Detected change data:
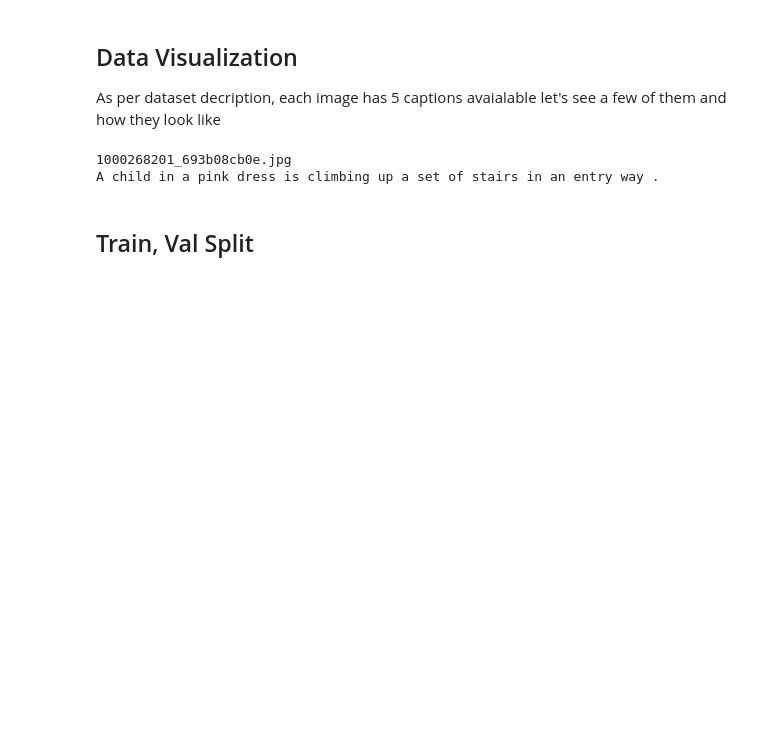
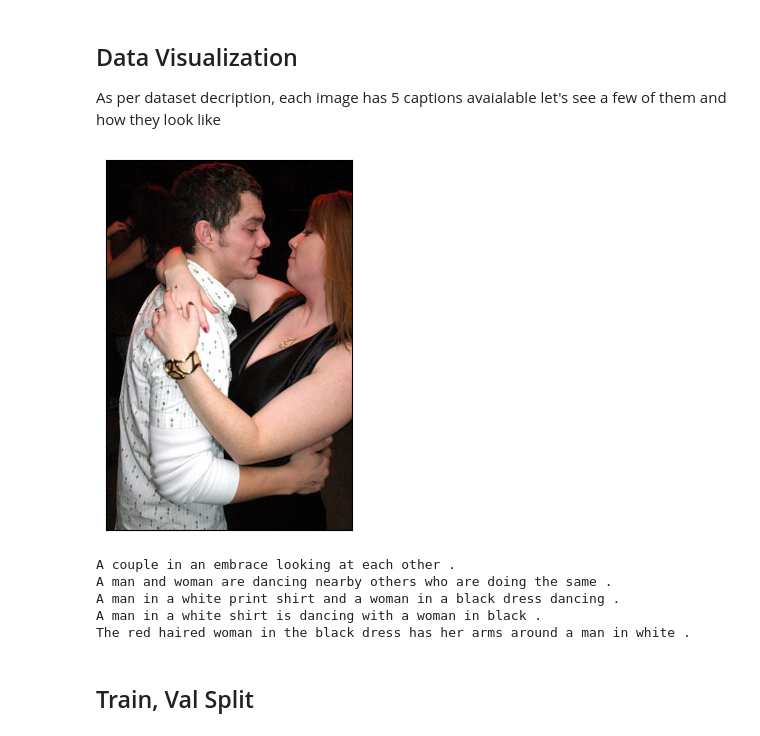
Before and after one commit to natek-1/Image-Captioning, a Jupyter notebook: research/show attend and tell.ipynb, the cells around one changed output. Saved outputs shown, nothing was run; the diff lists cells and outputs as text; code cells hidden in the pictures; blank space fills up the shorter version.

Commit message:
done with image vizualisation:

```diff
--- a/research/show attend and tell.ipynb
+++ b/research/show attend and tell.ipynb
@@ -34,15 +33,6 @@ ModuleNotFoundError: No module named 'matplotlib'
 ## Data Visualization
 
 As per dataset decription, each image has 5 captions avaialable let's see a few of them and how they look like
-# %%
-df = pd.read_csv("data/captions.txt")
-for _, info in df.iterrows():
-    print(info.image)
-    print(info.caption)
-    break
-# %% [output]
-1000268201_693b08cb0e.jpg
-A child in a pink dress is climbing up a set of stairs in an entry way .
 # %%
 def load_dataset_dict(caption_path):
     df = pd.read_csv(caption_path)
@@ -52,7 +42,22 @@ def load_dataset_dict(caption_path):
     return caption_dict
 # %%
 image_id, captions = random.choice(list(load_dataset_dict("data/captions.txt").items()))
-data_dir = "data/"
+data_dir = "data/images"
+full_image_path = os.path.join(data_dir, image_id)
+image = Image.open(full_image_path)
+plt.xticks([])
+plt.yticks([])
+plt.imshow(image)
+plt.show()
+for caption in captions:
+    print(caption)
+# %% [output]
+[figure, added]
+A couple in an embrace looking at each other .
+A man and woman are dancing nearby others who are doing the same .
+A man in a white print shirt and a woman in a black dress dancing .
+A man in a white shirt is dancing with a woman in black .
+The red haired woman in the black dress has her arms around a man in white .
 # %% [markdown]
 ## Train, Val Split
 # %%
```
Also changed, not shown: parts of 1 cell of this notebook.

WHAT THE TASK REQUIRES:
If the string "notebook" is in a line of the entries, pick that line out.

EXERCISE ANSWER:
Before and after one commit to natek-1/Image-Captioning, a Jupyter notebook: research/show attend and tell.ipynb, the cells around one changed output. Saved outputs shown, nothing was run; the diff lists cells and outputs as text; code cells hidden in the pictures; blank space fills up the shorter version.
Also changed, not shown: parts of 1 cell of this notebook.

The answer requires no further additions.